WHAT TO WORK ON:
An exact reproduction of all entries is expected.

Stored records
****************************************

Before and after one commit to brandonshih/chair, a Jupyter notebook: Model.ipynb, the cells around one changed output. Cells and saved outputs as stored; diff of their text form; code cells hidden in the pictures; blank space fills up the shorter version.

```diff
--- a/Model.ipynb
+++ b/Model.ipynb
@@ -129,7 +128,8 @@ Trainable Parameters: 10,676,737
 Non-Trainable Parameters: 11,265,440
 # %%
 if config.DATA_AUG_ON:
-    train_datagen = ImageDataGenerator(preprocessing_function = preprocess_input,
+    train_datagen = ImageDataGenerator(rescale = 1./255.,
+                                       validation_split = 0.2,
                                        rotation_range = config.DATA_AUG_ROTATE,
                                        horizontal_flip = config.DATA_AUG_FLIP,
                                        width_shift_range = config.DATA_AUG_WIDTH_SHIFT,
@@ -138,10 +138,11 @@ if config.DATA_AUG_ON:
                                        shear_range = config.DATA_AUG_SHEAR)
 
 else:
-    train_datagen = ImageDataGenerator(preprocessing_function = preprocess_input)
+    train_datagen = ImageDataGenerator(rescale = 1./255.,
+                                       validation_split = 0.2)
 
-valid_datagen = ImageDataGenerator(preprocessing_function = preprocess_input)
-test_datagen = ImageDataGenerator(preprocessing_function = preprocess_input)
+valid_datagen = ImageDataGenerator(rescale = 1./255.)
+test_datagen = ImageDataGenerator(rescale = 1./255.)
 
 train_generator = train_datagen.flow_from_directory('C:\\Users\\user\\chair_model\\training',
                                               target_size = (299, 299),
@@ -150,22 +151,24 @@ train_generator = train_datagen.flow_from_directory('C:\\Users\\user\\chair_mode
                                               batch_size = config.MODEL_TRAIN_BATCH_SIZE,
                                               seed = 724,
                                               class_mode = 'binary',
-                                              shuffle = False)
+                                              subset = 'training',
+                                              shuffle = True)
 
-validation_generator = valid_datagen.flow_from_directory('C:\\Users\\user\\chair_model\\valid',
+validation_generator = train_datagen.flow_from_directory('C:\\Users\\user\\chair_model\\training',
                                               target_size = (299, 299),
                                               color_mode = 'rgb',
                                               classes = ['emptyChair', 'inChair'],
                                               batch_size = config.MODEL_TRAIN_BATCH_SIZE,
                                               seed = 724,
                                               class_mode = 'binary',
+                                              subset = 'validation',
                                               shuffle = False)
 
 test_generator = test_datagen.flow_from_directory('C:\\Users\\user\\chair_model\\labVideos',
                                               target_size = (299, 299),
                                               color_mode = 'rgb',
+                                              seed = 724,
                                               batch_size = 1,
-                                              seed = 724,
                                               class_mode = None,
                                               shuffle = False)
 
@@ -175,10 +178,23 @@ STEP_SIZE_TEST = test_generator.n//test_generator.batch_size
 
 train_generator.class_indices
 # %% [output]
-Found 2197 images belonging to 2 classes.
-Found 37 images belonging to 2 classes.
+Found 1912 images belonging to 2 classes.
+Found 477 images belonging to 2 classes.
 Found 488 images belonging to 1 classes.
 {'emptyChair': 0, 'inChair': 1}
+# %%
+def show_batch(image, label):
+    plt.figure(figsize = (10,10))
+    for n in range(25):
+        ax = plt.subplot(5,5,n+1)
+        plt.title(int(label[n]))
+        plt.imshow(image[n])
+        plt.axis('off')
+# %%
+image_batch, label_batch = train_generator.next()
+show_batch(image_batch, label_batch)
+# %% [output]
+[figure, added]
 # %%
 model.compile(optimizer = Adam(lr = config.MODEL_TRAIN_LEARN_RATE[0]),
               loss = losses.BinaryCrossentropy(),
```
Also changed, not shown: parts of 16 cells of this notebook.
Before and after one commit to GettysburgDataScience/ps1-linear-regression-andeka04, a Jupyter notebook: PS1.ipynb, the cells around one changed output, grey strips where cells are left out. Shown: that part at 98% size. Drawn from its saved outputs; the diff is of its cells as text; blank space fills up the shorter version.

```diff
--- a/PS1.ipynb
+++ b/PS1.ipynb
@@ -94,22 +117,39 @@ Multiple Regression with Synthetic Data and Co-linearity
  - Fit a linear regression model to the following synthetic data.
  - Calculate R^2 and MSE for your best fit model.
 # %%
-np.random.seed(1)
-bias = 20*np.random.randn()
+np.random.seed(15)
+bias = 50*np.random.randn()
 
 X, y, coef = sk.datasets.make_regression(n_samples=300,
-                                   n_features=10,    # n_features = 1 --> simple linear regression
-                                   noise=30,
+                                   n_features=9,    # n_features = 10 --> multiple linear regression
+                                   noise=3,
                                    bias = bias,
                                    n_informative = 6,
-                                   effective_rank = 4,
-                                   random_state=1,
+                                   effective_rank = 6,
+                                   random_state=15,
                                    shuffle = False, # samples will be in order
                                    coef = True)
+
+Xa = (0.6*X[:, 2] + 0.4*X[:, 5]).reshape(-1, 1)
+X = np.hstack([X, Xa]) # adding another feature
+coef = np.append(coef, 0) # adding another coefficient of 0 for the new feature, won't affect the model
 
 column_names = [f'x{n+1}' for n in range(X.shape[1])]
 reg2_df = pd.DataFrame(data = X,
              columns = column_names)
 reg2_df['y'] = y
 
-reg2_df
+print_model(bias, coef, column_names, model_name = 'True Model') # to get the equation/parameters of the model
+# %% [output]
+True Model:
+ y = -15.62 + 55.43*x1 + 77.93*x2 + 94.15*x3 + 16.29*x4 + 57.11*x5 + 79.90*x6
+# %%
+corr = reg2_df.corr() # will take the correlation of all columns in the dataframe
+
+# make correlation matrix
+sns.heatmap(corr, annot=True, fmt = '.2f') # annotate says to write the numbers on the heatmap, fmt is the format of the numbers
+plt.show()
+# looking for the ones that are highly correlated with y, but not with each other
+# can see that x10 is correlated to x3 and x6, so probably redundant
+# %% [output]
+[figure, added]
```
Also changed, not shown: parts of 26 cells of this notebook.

****************************************

THE COMPLETED TASK:
Before and after one commit to brandonshih/chair, a Jupyter notebook: Model.ipynb, the cells around one changed output. Cells and saved outputs as stored; diff of their text form; code cells hidden in the pictures; blank space fills up the shorter version.

```diff
--- a/Model.ipynb
+++ b/Model.ipynb
@@ -129,7 +128,8 @@ Trainable Parameters: 10,676,737
 Non-Trainable Parameters: 11,265,440
 # %%
 if config.DATA_AUG_ON:
-    train_datagen = ImageDataGenerator(preprocessing_function = preprocess_input,
+    train_datagen = ImageDataGenerator(rescale = 1./255.,
+                                       validation_split = 0.2,
                                        rotation_range = config.DATA_AUG_ROTATE,
                                        horizontal_flip = config.DATA_AUG_FLIP,
                                        width_shift_range = config.DATA_AUG_WIDTH_SHIFT,
@@ -138,10 +138,11 @@ if config.DATA_AUG_ON:
                                        shear_range = config.DATA_AUG_SHEAR)
 
 else:
-    train_datagen = ImageDataGenerator(preprocessing_function = preprocess_input)
+    train_datagen = ImageDataGenerator(rescale = 1./255.,
+                                       validation_split = 0.2)
 
-valid_datagen = ImageDataGenerator(preprocessing_function = preprocess_input)
-test_datagen = ImageDataGenerator(preprocessing_function = preprocess_input)
+valid_datagen = ImageDataGenerator(rescale = 1./255.)
+test_datagen = ImageDataGenerator(rescale = 1./255.)
 
 train_generator = train_datagen.flow_from_directory('C:\\Users\\user\\chair_model\\training',
                                               target_size = (299, 299),
@@ -150,22 +151,24 @@ train_generator = train_datagen.flow_from_directory('C:\\Users\\user\\chair_mode
                                               batch_size = config.MODEL_TRAIN_BATCH_SIZE,
                                               seed = 724,
                                               class_mode = 'binary',
-                                              shuffle = False)
+                                              subset = 'training',
+                                              shuffle = True)
 
-validation_generator = valid_datagen.flow_from_directory('C:\\Users\\user\\chair_model\\valid',
+validation_generator = train_datagen.flow_from_directory('C:\\Users\\user\\chair_model\\training',
                                               target_size = (299, 299),
                                               color_mode = 'rgb',
                                               classes = ['emptyChair', 'inChair'],
                                               batch_size = config.MODEL_TRAIN_BATCH_SIZE,
                                               seed = 724,
                                               class_mode = 'binary',
+                                              subset = 'validation',
                                               shuffle = False)
 
 test_generator = test_datagen.flow_from_directory('C:\\Users\\user\\chair_model\\labVideos',
                                               target_size = (299, 299),
                                               color_mode = 'rgb',
+                                              seed = 724,
                                               batch_size = 1,
-                                              seed = 724,
                                               class_mode = None,
                                               shuffle = False)
 
@@ -175,10 +178,23 @@ STEP_SIZE_TEST = test_generator.n//test_generator.batch_size
 
 train_generator.class_indices
 # %% [output]
-Found 2197 images belonging to 2 classes.
-Found 37 images belonging to 2 classes.
+Found 1912 images belonging to 2 classes.
+Found 477 images belonging to 2 classes.
 Found 488 images belonging to 1 classes.
 {'emptyChair': 0, 'inChair': 1}
+# %%
+def show_batch(image, label):
+    plt.figure(figsize = (10,10))
+    for n in range(25):
+        ax = plt.subplot(5,5,n+1)
+        plt.title(int(label[n]))
+        plt.imshow(image[n])
+        plt.axis('off')
+# %%
+image_batch, label_batch = train_generator.next()
+show_batch(image_batch, label_batch)
+# %% [output]
+[figure, added]
 # %%
 model.compile(optimizer = Adam(lr = config.MODEL_TRAIN_LEARN_RATE[0]),
               loss = losses.BinaryCrossentropy(),
```
Also changed, not shown: parts of 16 cells of this notebook.
Before and after one commit to GettysburgDataScience/ps1-linear-regression-andeka04, a Jupyter notebook: PS1.ipynb, the cells around one changed output, grey strips where cells are left out. Shown: that part at 98% size. Drawn from its saved outputs; the diff is of its cells as text; blank space fills up the shorter version.

```diff
--- a/PS1.ipynb
+++ b/PS1.ipynb
@@ -94,22 +117,39 @@ Multiple Regression with Synthetic Data and Co-linearity
  - Fit a linear regression model to the following synthetic data.
  - Calculate R^2 and MSE for your best fit model.
 # %%
-np.random.seed(1)
-bias = 20*np.random.randn()
+np.random.seed(15)
+bias = 50*np.random.randn()
 
 X, y, coef = sk.datasets.make_regression(n_samples=300,
-                                   n_features=10,    # n_features = 1 --> simple linear regression
-                                   noise=30,
+                                   n_features=9,    # n_features = 10 --> multiple linear regression
+                                   noise=3,
                                    bias = bias,
                                    n_informative = 6,
-                                   effective_rank = 4,
-                                   random_state=1,
+                                   effective_rank = 6,
+                                   random_state=15,
                                    shuffle = False, # samples will be in order
                                    coef = True)
+
+Xa = (0.6*X[:, 2] + 0.4*X[:, 5]).reshape(-1, 1)
+X = np.hstack([X, Xa]) # adding another feature
+coef = np.append(coef, 0) # adding another coefficient of 0 for the new feature, won't affect the model
 
 column_names = [f'x{n+1}' for n in range(X.shape[1])]
 reg2_df = pd.DataFrame(data = X,
              columns = column_names)
 reg2_df['y'] = y
 
-reg2_df
+print_model(bias, coef, column_names, model_name = 'True Model') # to get the equation/parameters of the model
+# %% [output]
+True Model:
+ y = -15.62 + 55.43*x1 + 77.93*x2 + 94.15*x3 + 16.29*x4 + 57.11*x5 + 79.90*x6
+# %%
+corr = reg2_df.corr() # will take the correlation of all columns in the dataframe
+
+# make correlation matrix
+sns.heatmap(corr, annot=True, fmt = '.2f') # annotate says to write the numbers on the heatmap, fmt is the format of the numbers
+plt.show()
+# looking for the ones that are highly correlated with y, but not with each other
+# can see that x10 is correlated to x3 and x6, so probably redundant
+# %% [output]
+[figure, added]
```
Also changed, not shown: parts of 26 cells of this notebook.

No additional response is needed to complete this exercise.